[Dataset entries]
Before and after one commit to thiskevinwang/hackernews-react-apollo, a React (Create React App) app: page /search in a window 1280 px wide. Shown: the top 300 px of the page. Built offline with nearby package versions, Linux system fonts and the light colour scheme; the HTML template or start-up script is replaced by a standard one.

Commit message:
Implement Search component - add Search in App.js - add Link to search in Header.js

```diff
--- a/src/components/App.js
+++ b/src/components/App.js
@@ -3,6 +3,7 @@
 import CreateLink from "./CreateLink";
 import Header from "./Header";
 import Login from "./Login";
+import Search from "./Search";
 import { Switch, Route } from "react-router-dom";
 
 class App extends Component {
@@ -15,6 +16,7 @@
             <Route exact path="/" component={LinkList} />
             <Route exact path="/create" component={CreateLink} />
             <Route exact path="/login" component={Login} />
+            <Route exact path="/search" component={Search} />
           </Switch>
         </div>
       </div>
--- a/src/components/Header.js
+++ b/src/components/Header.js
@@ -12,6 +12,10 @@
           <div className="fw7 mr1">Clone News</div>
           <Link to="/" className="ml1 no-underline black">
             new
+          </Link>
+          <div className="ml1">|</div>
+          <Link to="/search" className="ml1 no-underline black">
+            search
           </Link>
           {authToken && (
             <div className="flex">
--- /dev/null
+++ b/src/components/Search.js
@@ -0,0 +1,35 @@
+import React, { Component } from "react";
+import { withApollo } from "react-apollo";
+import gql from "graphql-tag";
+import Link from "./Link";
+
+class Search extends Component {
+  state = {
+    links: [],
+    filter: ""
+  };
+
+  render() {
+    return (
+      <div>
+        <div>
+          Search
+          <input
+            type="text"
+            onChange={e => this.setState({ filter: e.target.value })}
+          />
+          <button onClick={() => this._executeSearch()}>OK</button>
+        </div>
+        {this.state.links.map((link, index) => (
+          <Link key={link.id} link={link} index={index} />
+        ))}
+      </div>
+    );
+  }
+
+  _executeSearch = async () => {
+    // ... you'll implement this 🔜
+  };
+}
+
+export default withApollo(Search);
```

» What to produce: Using the records above, give the number of lines in which the word "className" occurs, and nothing else.

» Result for this task: 5